The best way to get your brain moving on your morning commute is to read.
“I have said what I wanted to say and I will not say it again.”
Oh, Jane Austen. Who has not heard of this literary icon?
Being creative is as innate to being human as eating, talking, walking and thinking is.
No, when I say “kill yourself” I want you to hear: kill your parents. Slay the expectations they implanted within you, choke the traditions they noosed to your spine.
“You are the only person I can talk with about the shade of a cloud, about the song of a thought…”
Great literature does more than touch the audience with its great literary themes. It also reaches out to higher ground, touching the audience with truth and thematic richness.

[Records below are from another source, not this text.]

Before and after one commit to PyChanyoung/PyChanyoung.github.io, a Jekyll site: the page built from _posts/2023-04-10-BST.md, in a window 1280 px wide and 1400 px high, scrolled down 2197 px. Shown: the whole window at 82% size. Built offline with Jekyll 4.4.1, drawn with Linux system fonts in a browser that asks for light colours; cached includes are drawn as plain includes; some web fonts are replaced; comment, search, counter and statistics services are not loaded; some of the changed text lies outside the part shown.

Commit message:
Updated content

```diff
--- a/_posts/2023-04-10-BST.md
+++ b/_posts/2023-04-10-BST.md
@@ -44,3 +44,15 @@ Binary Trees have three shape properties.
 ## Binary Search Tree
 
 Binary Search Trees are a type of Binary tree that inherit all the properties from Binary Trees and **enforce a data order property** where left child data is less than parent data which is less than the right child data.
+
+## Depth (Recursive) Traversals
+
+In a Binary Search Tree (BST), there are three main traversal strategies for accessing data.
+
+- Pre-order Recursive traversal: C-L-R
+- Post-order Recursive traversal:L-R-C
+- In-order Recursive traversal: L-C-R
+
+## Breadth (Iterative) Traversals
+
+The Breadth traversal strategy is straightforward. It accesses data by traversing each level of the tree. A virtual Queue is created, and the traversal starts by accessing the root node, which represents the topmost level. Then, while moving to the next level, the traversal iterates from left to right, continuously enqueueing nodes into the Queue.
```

Whether you’ve been in New York for 3 minutes or long enough to be angry at an upstart puddle, here are six books that are, subjectively, quite excellent portraits of the Big Apple:

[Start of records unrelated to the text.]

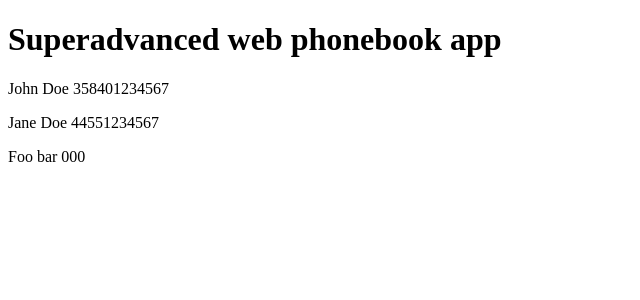
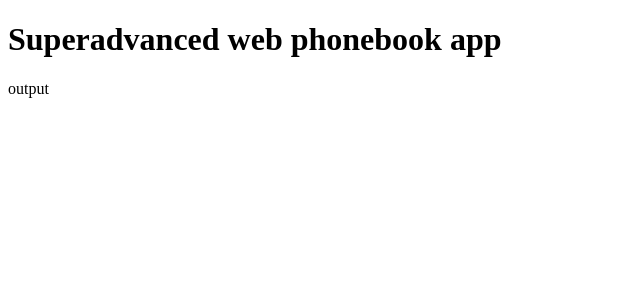
Before and after one commit to kaiffari/utuweb, a React (Create React App) app in the folder ex_2_3/: page / in a window 1280 px wide. Shown: the top 300 px of the page, without its empty margins (0-640 px from the left). Built offline with nearby package versions, Linux system fonts and the light colour scheme.

Commit message:
Split to component functions

```diff
--- /dev/null
+++ b/ex_2_3/src/App.js
@@ -0,0 +1,30 @@
+import React from 'react'
+import Phonebook from './components/Phonebook'
+
+const App = () => {
+  const phonebook = {
+    title: 'Superadvanced web phonebook app',
+    contacts: [
+    {
+      name: 'John Doe',
+      phonenumber: '358401234567'
+    },
+    {
+      name: 'Jane Doe',
+      phonenumber: '44551234567'
+    },
+    {
+      name: 'Foo bar',
+      phonenumber: '000'
+    }
+    ]
+  }
+
+  return (
+    <div>
+      <Phonebook phonebook={phonebook} />
+    </div>
+  )
+}
+
+export default App
--- /dev/null
+++ b/ex_2_3/src/components/Contacts.js
@@ -0,0 +1,11 @@
+import React from 'react'
+import Entry from './Entry'
+
+function Contacts ({contents}) {
+    console.log('contacts...')
+    return(
+        'output'
+        )
+}
+
+export default Contacts
--- /dev/null
+++ b/ex_2_3/src/components/Entry.js
@@ -0,0 +1,11 @@
+import React from 'react'
+
+const Entry = (props) => {
+    return (
+      <div>
+        <p>Name: {props.contact.name} Number: {props.contact.phonenumber}</p>
+      </div>
+    )
+  }
+
+  export default Entry
--- /dev/null
+++ b/ex_2_3/src/components/Header.js
@@ -0,0 +1,11 @@
+import React from 'react'
+
+const Header = (props) => {
+  return (
+    <div>
+      <h1>{props.text}</h1>
+    </div>
+  )
+}
+
+export default Header
--- /dev/null
+++ b/ex_2_3/src/components/Phonebook.js
@@ -0,0 +1,15 @@
+import React from 'react'
+import Header from './Header'
+import Contacts from './Contacts'
+
+function Phonebook({phonebook}) {
+    console.log('pblength', phonebook.contacts.length)
+    return (
+        <div>
+            <Header text={phonebook.title} />
+            <Contacts contents={phonebook.contacts} />
+        </div>
+    );
+}
+
+export default Phonebook
--- a/ex_2_3/src/index.js
+++ b/ex_2_3/src/index.js
@@ -1,58 +1,7 @@
 import React from 'react'
 import ReactDOM from 'react-dom'
+import App from './App'
 
-const App = () => {
-  const phonebookapp = {
-    title: 'Superadvanced web phonebook app',
-    contacts: [
-    {
-      name: 'John Doe',
-      phonenumber: '358401234567'
-    },
-    {
-      name: 'Jane Doe',
-      phonenumber: '44551234567'
-    },
-    {
-      name: 'Foo bar',
-      phonenumber: '000'
-    }
-    ]
-  }
-
-  return (
-    <div>
-      <Header text={phonebookapp.title} />
-      <Contents contacts={phonebookapp.contacts} />
-    </div>
-  )
-}
-
-const Header = (props) => {
-  return (
-    <div>
-      <h1>{props.text}</h1>
-    </div>
-  )
-}
-
-const Contents = (props) => {
-  return (
-    <div>
-      <Entry contact={props.contacts[0]} />
-      <Entry contact={props.contacts[1]} />
-      <Entry contact={props.contacts[2]} />
-    </div>
-  )
-}
-
-const Entry = (props) => {
-  return (
-    <div>
-      <p>{props.contact.name} {props.contact.phonenumber}</p>
-    </div>
-  )
-}
 ReactDOM.render(
   <App />,
   document.getElementById('root')
```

2014 was dubbed “The Year of Reading Women” last January, and has undoubtedly lived up to that expectation.
Wherever the imaginary Marco Polo of Christopher Cerrone’s (and Italo Calvino’s) ‘Invisible Cities’ may have traveled, in this Music for Writers entry, you’ll find the most valuable map to your own creativity by listening — in the dark.